      Third, I never throw out coupons. You never know which coupons may result in free items, and I have no brand loyalties. (There are items that you *think* you will never use, but that’s because your brain is telling you that those items always cost too much.)

      Lastly, when something goes on sale, I buy a lot. It’s called stockpiling (not hoarding), and it really does drive the cost of items down. Pasta was free last month…so I bought 40 boxes. Why? Because I know it will be another three or four months before it will be free again, and we eat a lot of pasta.

      I spend very little time couponing…but I have decades of experience and a large amount of family support. It takes practice. It is worth it.

  2. says

    What a great post! I coupon as well and try donate to our local community ministry food pantry or Ronald McDonald House. Taking my children with me when we donate is passing along to them the lesson of giving to others. :)

    • says

      Yay!

      I remember my mother doing this with us as children, and it had a large impression on my life. Wonderful to hear that others (still) do that as well!

  3. Sharon says

    This post is coming at a great time for me! I am just getting started couponing because our economy is not keeping up with our large family’s needs. None of the stores in our small town area double coupon, so I won’t be getting the super deals that some can, but I have already cut my grocery spending by being more aware of the amounts I spend and the products I buy. I can’t wait to see the comments with other site suggestions! Thanks for addressing this…

    • says

      I look back at our life growing up, and I think that the reason we were able to manage a food budget with the number of children we had was through couponing.
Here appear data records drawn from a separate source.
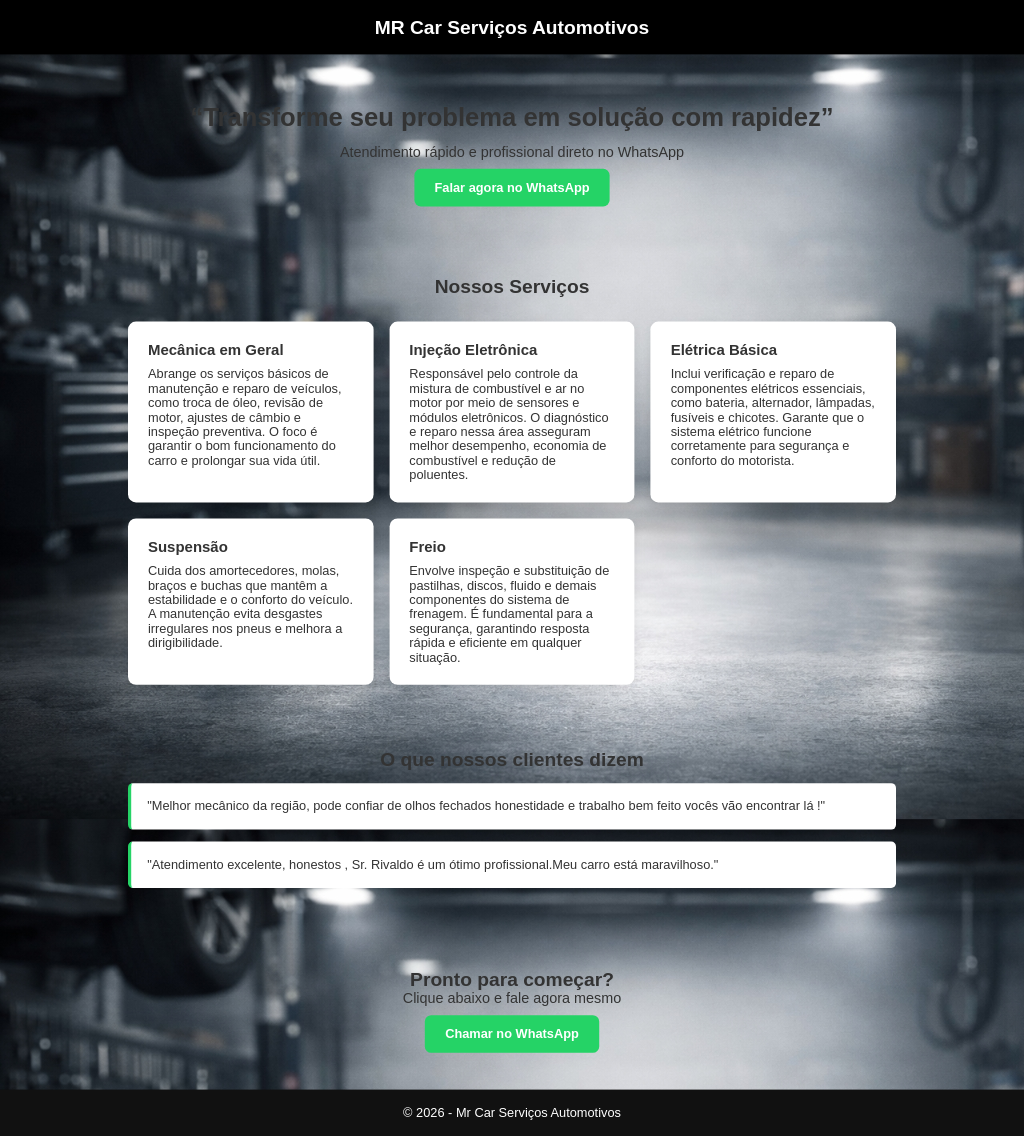
Repository: templaterj1991-Luiz/Main
Page: Template/index.html
These files come from the project's save history. The page is drawn as it stood at one moment and after the next save; the edit follows.
The browser window is 1280 px wide. The pictures show the whole page, at 80% of full size.

Above is the page before, as saved 2026-06-06 13:40:41.

### Template/index.html
<!DOCTYPE html>
<html lang="pt-BR">

<head>
    <meta charset="UTF-8">
    <meta name="viewport" content="width=device-width, initial-scale=1.0">
    <title>Mr Car Serviços Automotivos</title>
    <style>
        * {
            margin: 0;
            padding: 0;
            box-sizing: border-box;
            font-family: 'Arial', sans-serif;
        }

        body {
            background-image:url(../Template/assests/image_17807634293247997762059382456069.jpeg);
            color: #333;
        }

        header {
            background: #000000;
            color: #fff;
            padding: 20px;
            text-align: center;
        }

        .hero {
            padding: 60px 20px;
            text-align: center;
            background:blue
            color: white;
        }

        .hero h1 {
            font-size: 32px;
            margin-bottom: 15px;
        }

        .hero p {
            font-size: 18px;
            margin-bottom: 25px;
        }

        .btn {
            background: #25D366;
            color: white;
            padding: 15px 25px;
            border-radius: 8px;
            text-decoration: none;
            font-weight: bold;
            transition: 0.3s;
        }

        .btn:hover {
            background: #1ebe5d;
        }

        .container {
            max-width: 1000px;
            margin: auto;
            padding: 40px 20px;
        }

        .grid {
            display: grid;
            grid-template-columns: repeat(auto-fit, minmax(250px, 1fr));
            gap: 20px;
        }

        .card {
            background: white;
            padding: 25px;
            border-radius: 10px;
            box-shadow: 0 4px 10px rgba(0, 0, 0, 0.08);
        }

        .card h3 {
            margin-bottom: 10px;
        }

        .testimonial {
            background: #fff;
            padding: 20px;
            border-left: 4px solid #25D366;
            margin-top: 15px;
            border-radius: 6px;
        }

        footer {
            text-align: center;
            padding: 20px;
            background: #111;
            color: white;

        }
    </style>
</head>

<body>
    <header>
        <h2>MR Car Serviços Automotivos</h2>
    </header>
    <section class="hero">
        <h1>“Transforme seu problema em solução com rapidez”</h1>
        <p>Atendimento rápido e profissional direto no WhatsApp</p> <a class="btn" href="https://wa.me/5521983543090"
            target="_blank"> Falar agora no WhatsApp </a>
    </section>
    <section class="container">
        <h2 style="text-align:center; margin-bottom:30px;">Nossos Serviços</h2>
        <div class="grid">
            <div class="card">
                <h3>Mecânica em Geral</h3>
                <p>Abrange os serviços básicos de manutenção e reparo de veículos, como troca de óleo, revisão de motor, ajustes de câmbio e inspeção preventiva. O foco é garantir o bom funcionamento do carro e prolongar sua vida útil.</p>
            </div>
            <div class="card">
                <h3>Injeção Eletrônica </h3>
                <p>Responsável pelo controle da mistura de combustível e ar no motor por meio de sensores e módulos eletrônicos. O diagnóstico e reparo nessa área asseguram melhor desempenho, economia de combustível e redução de poluentes.</p>
            </div>
            <div class="card">
                <h3>Elétrica Básica</h3>
                <p>Inclui verificação e reparo de componentes elétricos essenciais, como bateria, alternador, lâmpadas, fusíveis e chicotes. Garante que o sistema elétrico funcione corretamente para segurança e conforto do motorista.</p>
            </div>
             <div class="card">
                <h3>Suspensão</h3>
                <p>Cuida dos amortecedores, molas, braços e buchas que mantêm a estabilidade e o conforto do veículo. A manutenção evita desgastes irregulares nos pneus e melhora a dirigibilidade.</p>
            </div>
             <div class="card">
                <h3>Freio</h3>
                <p>Envolve inspeção e substituição de pastilhas, discos, fluido e demais componentes do sistema de frenagem. É fundamental para a segurança, garantindo resposta rápida e eficiente em qualquer situação.</p>
            </div>
        </div>
    </section>
    <section class="container">
        <h2 style="text-align:center;">O que nossos clientes dizem</h2>
        <div class="testimonial"> "Melhor mecânico da região, pode confiar de olhos fechados honestidade e trabalho bem feito vocês vão encontrar lá !" </div>
        <div class="testimonial"> "Atendimento excelente, honestos , Sr. Rivaldo é um ótimo profissional.Meu carro está maravilhoso." </div>
    </section>
    <section class="hero">
        <h2>Pronto para começar?</h2>
        <p>Clique abaixo e fale agora mesmo</p> <a class="btn" href="https://wa.me/5521983543090" target="_blank"> Chamar no
            WhatsApp </a>
    </section>
    <footer>
        <p>© 2026 - Mr Car Serviços Automotivos</p>
    </footer>
</body>

</html>

After the next save:
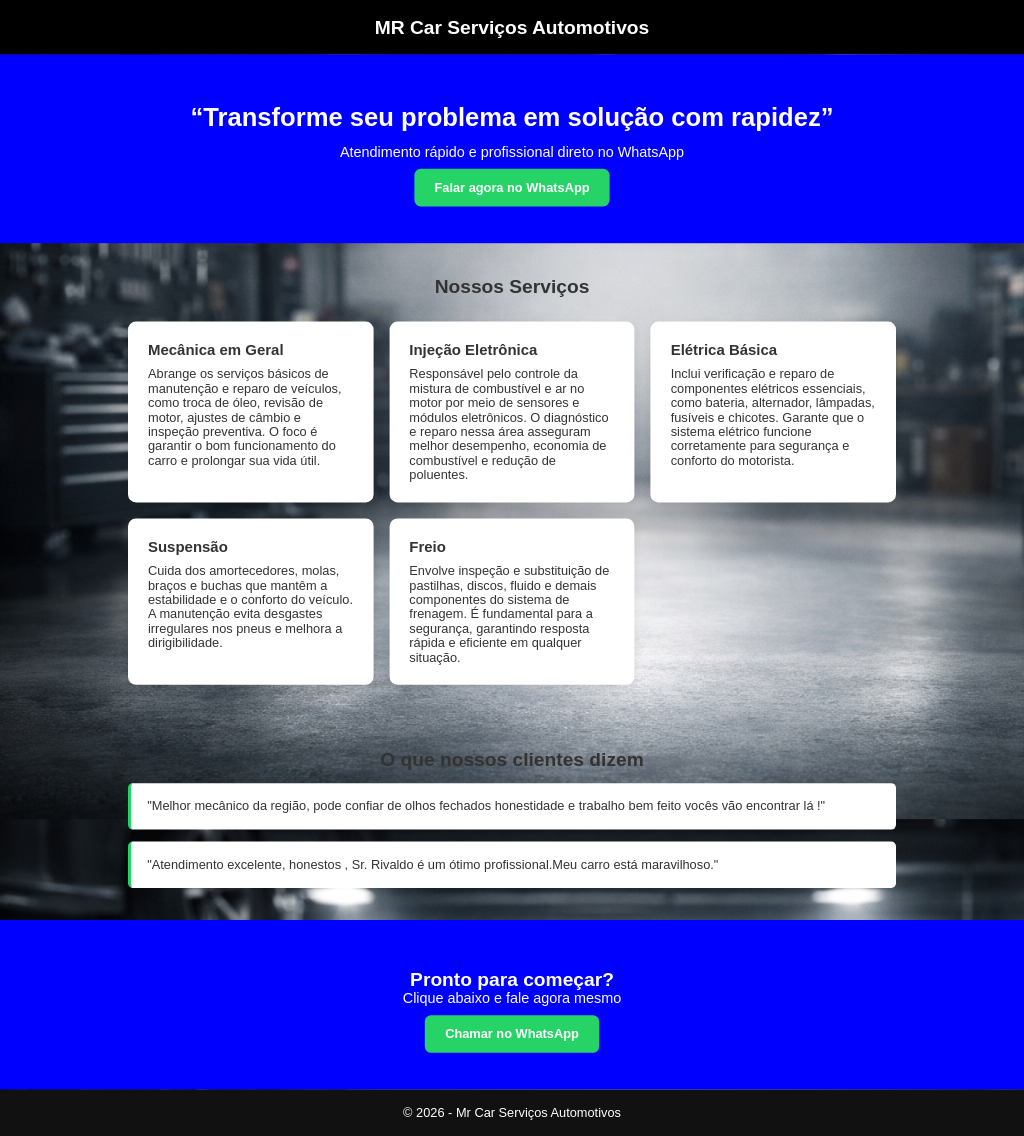
Saved 4 s later.
--- a/Template/index.html
+++ b/Template/index.html
@@ -28,7 +28,7 @@
         .hero {
             padding: 60px 20px;
             text-align: center;
-            background:blue
+            background:blue;
             color: white;
         }
 

After the save that followed:
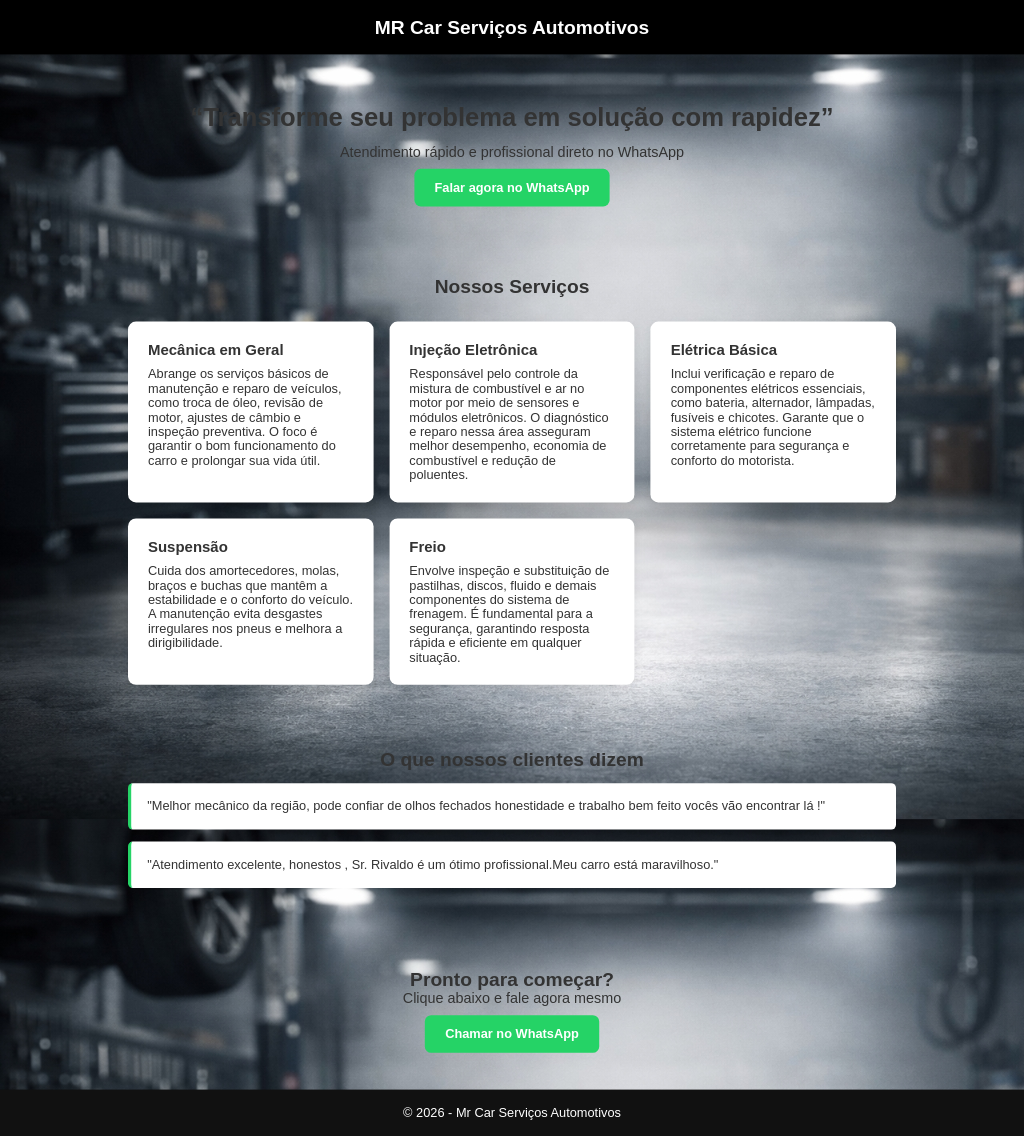
Saved 2 min 50 s later.
--- a/Template/index.html
+++ b/Template/index.html
@@ -28,7 +28,7 @@
         .hero {
             padding: 60px 20px;
             text-align: center;
-            background:blue;
+            background-image
             color: white;
         }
We had the same issue…one grocery store in a small town.

      Be sure to look at the chain drug stores (if you have any in the area). You can purchase many staples there on sale for little to nothing.